Content starts
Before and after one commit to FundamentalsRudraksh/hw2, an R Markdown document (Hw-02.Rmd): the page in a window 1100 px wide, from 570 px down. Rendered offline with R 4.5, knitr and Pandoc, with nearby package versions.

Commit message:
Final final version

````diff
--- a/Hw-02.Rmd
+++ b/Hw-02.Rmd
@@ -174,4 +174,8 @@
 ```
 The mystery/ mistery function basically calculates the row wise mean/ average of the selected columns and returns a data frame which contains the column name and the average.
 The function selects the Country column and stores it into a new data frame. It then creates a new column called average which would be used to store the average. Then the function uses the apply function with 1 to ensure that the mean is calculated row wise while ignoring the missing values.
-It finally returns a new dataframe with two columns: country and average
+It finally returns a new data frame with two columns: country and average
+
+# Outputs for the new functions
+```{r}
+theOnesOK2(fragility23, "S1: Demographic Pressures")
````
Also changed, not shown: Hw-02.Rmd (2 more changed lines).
Content ends
Content starts
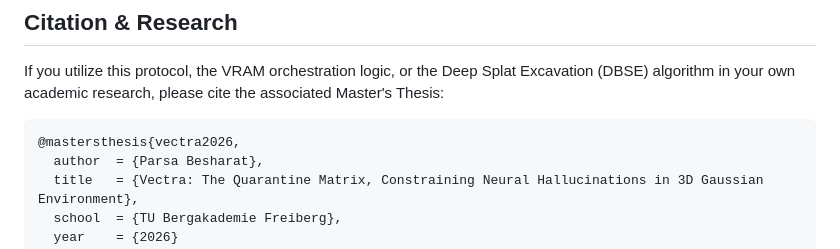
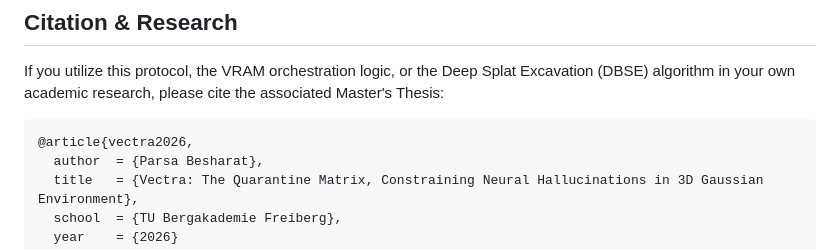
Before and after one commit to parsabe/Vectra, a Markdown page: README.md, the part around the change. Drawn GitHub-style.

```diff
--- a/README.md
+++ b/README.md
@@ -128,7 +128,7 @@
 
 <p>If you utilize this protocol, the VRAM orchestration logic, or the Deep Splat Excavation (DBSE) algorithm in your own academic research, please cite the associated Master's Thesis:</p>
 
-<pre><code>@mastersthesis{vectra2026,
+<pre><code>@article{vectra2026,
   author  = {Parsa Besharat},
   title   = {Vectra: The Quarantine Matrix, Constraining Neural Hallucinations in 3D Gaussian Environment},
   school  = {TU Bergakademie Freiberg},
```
Content ends
Content starts
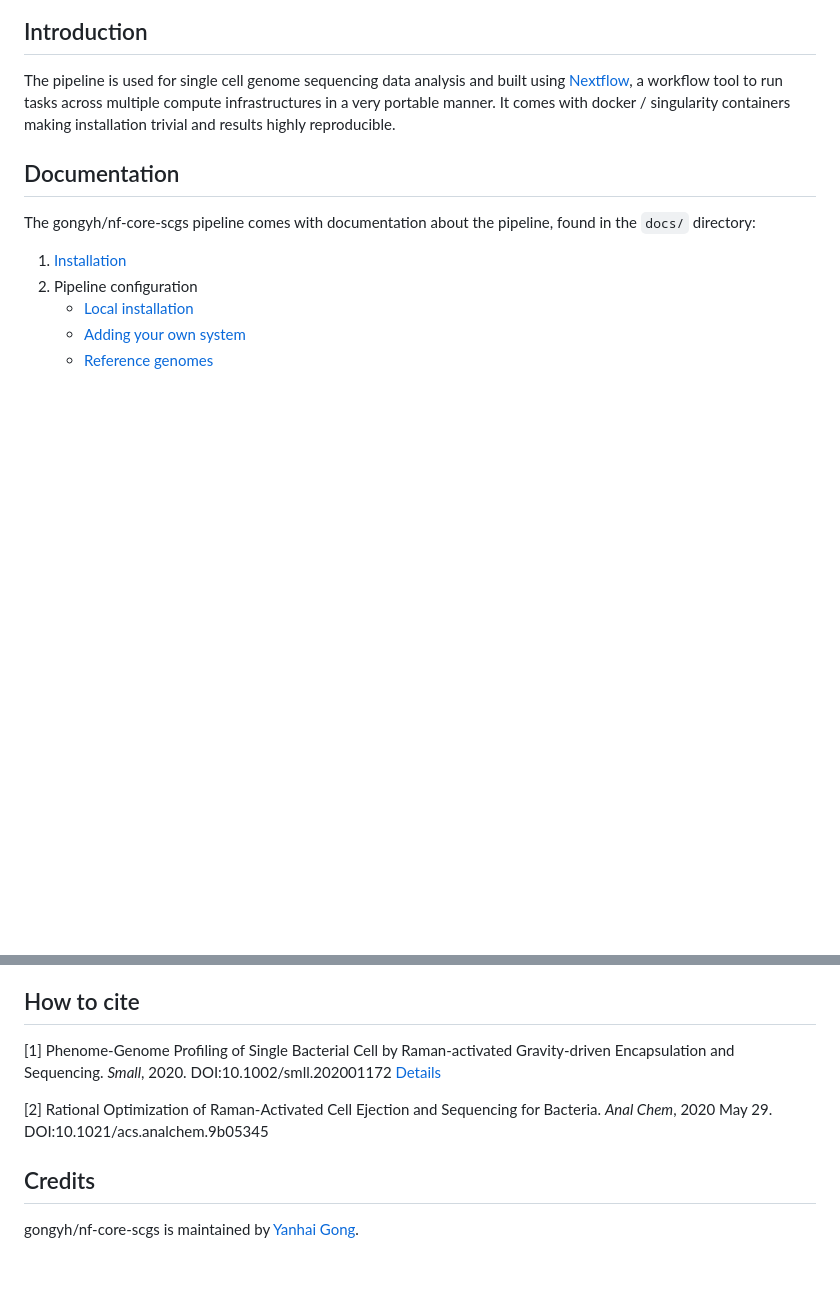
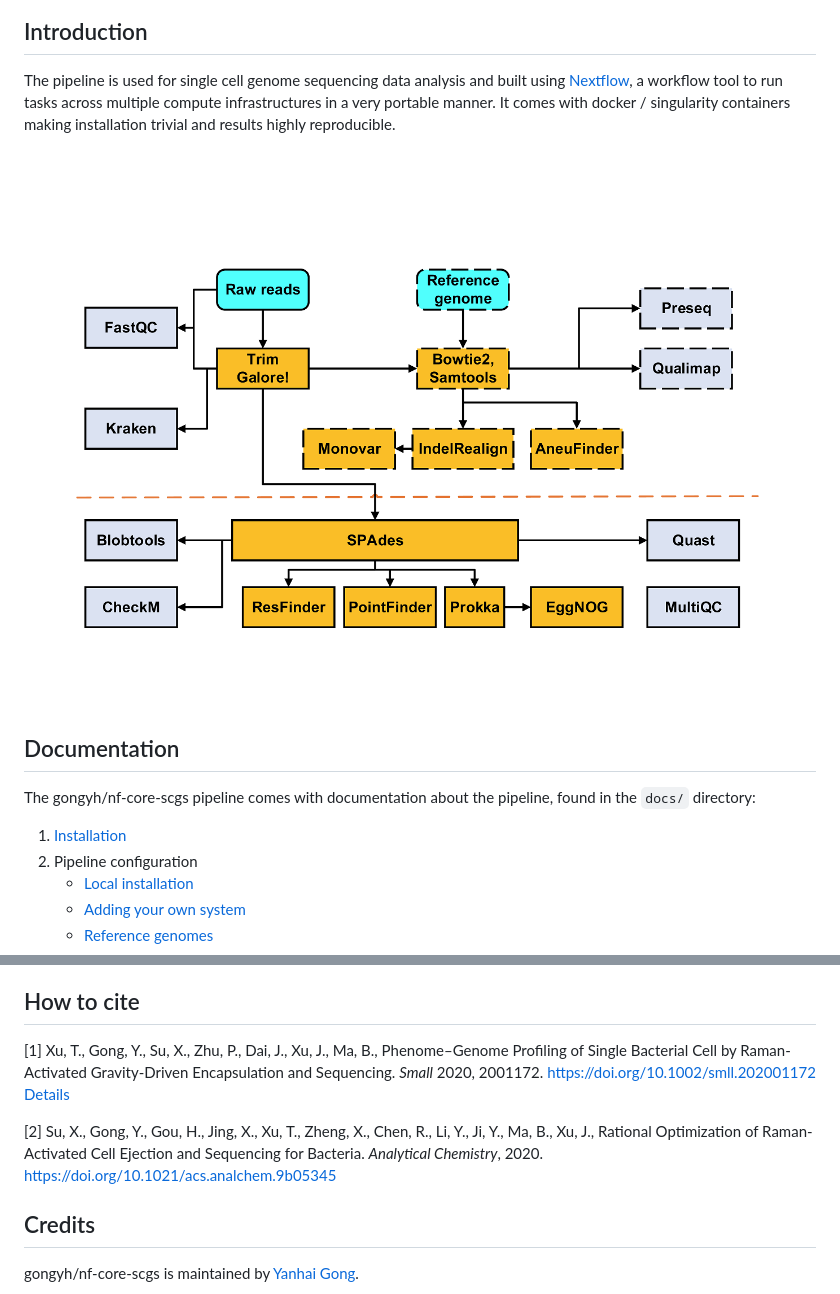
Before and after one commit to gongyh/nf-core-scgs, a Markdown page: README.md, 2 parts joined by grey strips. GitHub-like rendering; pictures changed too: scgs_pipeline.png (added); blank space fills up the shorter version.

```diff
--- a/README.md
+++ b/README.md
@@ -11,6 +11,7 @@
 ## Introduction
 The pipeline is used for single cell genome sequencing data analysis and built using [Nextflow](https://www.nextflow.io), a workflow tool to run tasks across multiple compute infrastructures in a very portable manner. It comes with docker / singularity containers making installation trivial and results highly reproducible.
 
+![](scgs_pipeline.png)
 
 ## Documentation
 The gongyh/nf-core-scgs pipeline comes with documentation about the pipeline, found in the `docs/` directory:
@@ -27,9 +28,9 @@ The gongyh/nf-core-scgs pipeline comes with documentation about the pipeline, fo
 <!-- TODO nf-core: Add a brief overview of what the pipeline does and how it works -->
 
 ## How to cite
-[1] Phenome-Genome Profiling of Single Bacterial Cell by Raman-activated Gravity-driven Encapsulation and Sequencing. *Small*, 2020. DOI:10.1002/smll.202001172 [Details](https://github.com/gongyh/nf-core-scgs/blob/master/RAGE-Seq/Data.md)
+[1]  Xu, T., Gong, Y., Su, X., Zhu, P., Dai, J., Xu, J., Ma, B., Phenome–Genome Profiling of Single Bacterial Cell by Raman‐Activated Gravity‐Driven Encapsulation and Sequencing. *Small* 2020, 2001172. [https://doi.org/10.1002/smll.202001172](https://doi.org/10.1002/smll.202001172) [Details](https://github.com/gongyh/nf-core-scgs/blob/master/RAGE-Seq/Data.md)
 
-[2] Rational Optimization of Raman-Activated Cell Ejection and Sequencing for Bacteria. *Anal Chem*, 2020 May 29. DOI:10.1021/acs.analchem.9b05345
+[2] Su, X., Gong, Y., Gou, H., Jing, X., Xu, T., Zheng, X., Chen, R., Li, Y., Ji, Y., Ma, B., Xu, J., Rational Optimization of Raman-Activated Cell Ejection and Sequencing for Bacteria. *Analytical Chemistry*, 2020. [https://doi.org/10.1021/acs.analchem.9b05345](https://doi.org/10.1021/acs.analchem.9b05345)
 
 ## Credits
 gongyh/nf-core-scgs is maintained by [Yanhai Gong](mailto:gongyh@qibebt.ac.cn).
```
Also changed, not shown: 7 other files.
Content ends
_Goal of the exercise_. Every line of the material that holds the word "finally" must be found and copied.

_Response_.
-It finally returns a new dataframe with two columns: country and average
+It finally returns a new data frame with two columns: country and average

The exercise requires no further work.